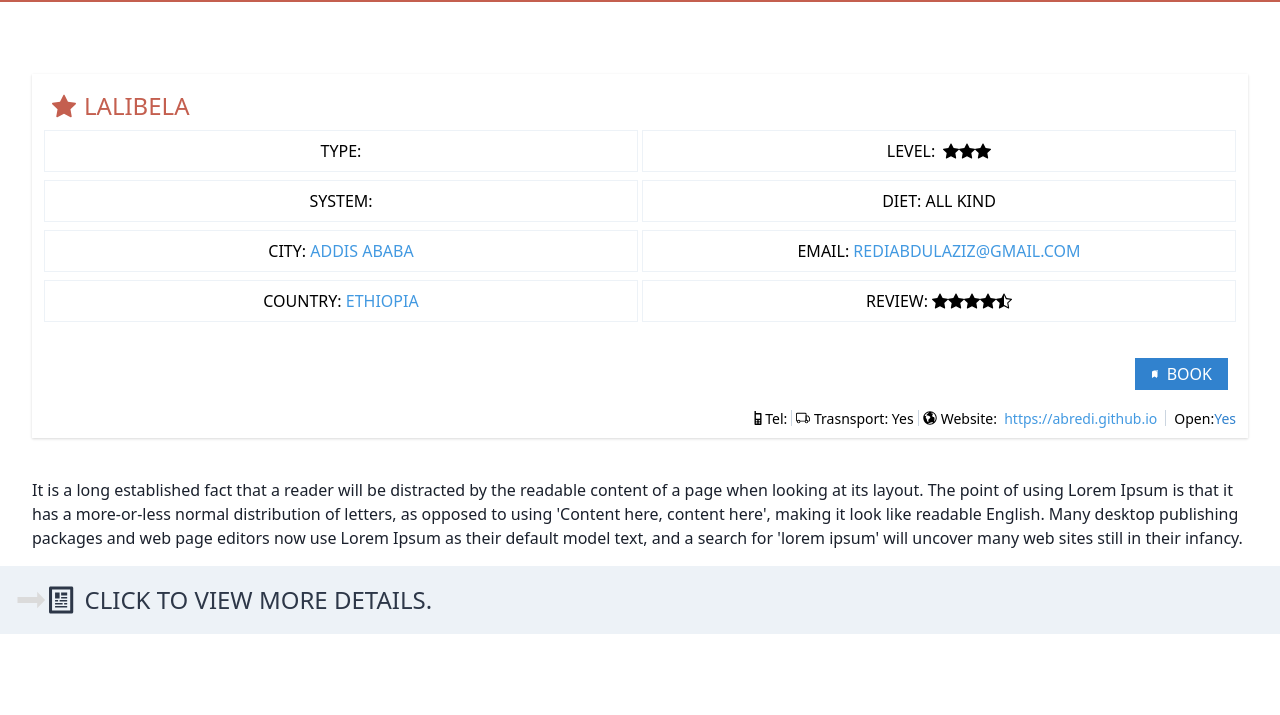
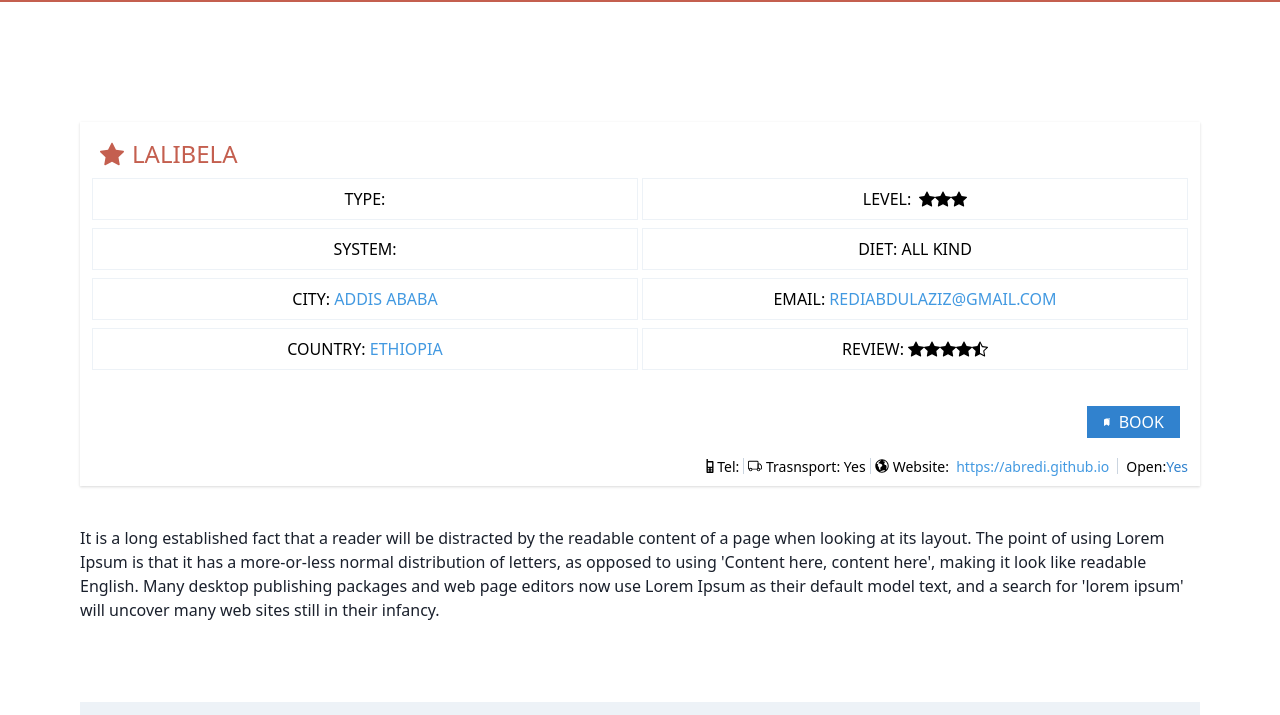
Before and after one commit to layzrd/nextmeal, a website: page public/contact.html in a window 1280 px wide. Shown: the part 78-793 px from the top of the page. Drawn offline with nearby package versions, Linux system fonts and the light colour scheme.

Commit message:
updated contacts page

```diff
--- a/public/contact.html
+++ b/public/contact.html
@@ -66,7 +66,7 @@
       </nav>
     </header>
 
-    <main class="flex flex-col items-center justify-center px-8 pt-8 pb-0">
+    <main class="flex lg:p-20 flex-col items-center justify-center px-8 pt-8 pb-0">
       <article class="p-3 w-100 shadow my-10">
         <h1 class="text-2xl text-left uppercase text-prime flex items-center">
           <svg class="m-2" width="1em" height="1em" viewBox="0 0 16 16" fill="currentColor"
@@ -212,7 +212,7 @@
       </div>
     </main>
 
-    <div class="p-4 my-4 bg-gray-200 text-gray-800 flex items-center">
+    <div class="p-4 lg:mx-20 bg-gray-200 text-gray-800 flex items-center md:mx-8 px-2 md:px-4">
 
       <svg width="2em" height="2em" xmlns="http://www.w3.org/2000/svg" viewBox="0 0 20 20">
         <path fill="#dbdbdb" d="M14,15.5V12H1V8h13V4.5l5.25,5.5L14,15.5z" />
@@ -223,7 +223,7 @@
             	 M11,12H6v1h5V12z M8,10H6v1h2V10z M17,1H3C2.447,1,2,1.447,2,2v16c0,0.552,0.447,1,1,1h14c0.553,0,1-0.448,1-1V2
             	C18,1.448,17.553,1,17,1z M16,17H4V3h12V17z" />
       </svg>
-      <a href="#" class="text-lg md:text-2xl uppercase w-100">click to view more details.</a>
+      <a href="#" class="text-lg md:text-2xl uppercase w-100 tracking-widest">click to view more details.</a>
     </div>
 
     <section class="w-100 lg:p-20 md:px-8 mb-4">
```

----------

• Exercise prompt:
Your answer is all of the records restated word for word, pictures excluded.

• Solution below:
Before and after one commit to layzrd/nextmeal, a website: page public/contact.html in a window 1280 px wide. Shown: the part 78-793 px from the top of the page. Drawn offline with nearby package versions, Linux system fonts and the light colour scheme.

Commit message:
updated contacts page

```diff
--- a/public/contact.html
+++ b/public/contact.html
@@ -66,7 +66,7 @@
       </nav>
     </header>
 
-    <main class="flex flex-col items-center justify-center px-8 pt-8 pb-0">
+    <main class="flex lg:p-20 flex-col items-center justify-center px-8 pt-8 pb-0">
       <article class="p-3 w-100 shadow my-10">
         <h1 class="text-2xl text-left uppercase text-prime flex items-center">
           <svg class="m-2" width="1em" height="1em" viewBox="0 0 16 16" fill="currentColor"
@@ -212,7 +212,7 @@
       </div>
     </main>
 
-    <div class="p-4 my-4 bg-gray-200 text-gray-800 flex items-center">
+    <div class="p-4 lg:mx-20 bg-gray-200 text-gray-800 flex items-center md:mx-8 px-2 md:px-4">
 
       <svg width="2em" height="2em" xmlns="http://www.w3.org/2000/svg" viewBox="0 0 20 20">
         <path fill="#dbdbdb" d="M14,15.5V12H1V8h13V4.5l5.25,5.5L14,15.5z" />
@@ -223,7 +223,7 @@
             	 M11,12H6v1h5V12z M8,10H6v1h2V10z M17,1H3C2.447,1,2,1.447,2,2v16c0,0.552,0.447,1,1,1h14c0.553,0,1-0.448,1-1V2
             	C18,1.448,17.553,1,17,1z M16,17H4V3h12V17z" />
       </svg>
-      <a href="#" class="text-lg md:text-2xl uppercase w-100">click to view more details.</a>
+      <a href="#" class="text-lg md:text-2xl uppercase w-100 tracking-widest">click to view more details.</a>
     </div>
 
     <section class="w-100 lg:p-20 md:px-8 mb-4">
```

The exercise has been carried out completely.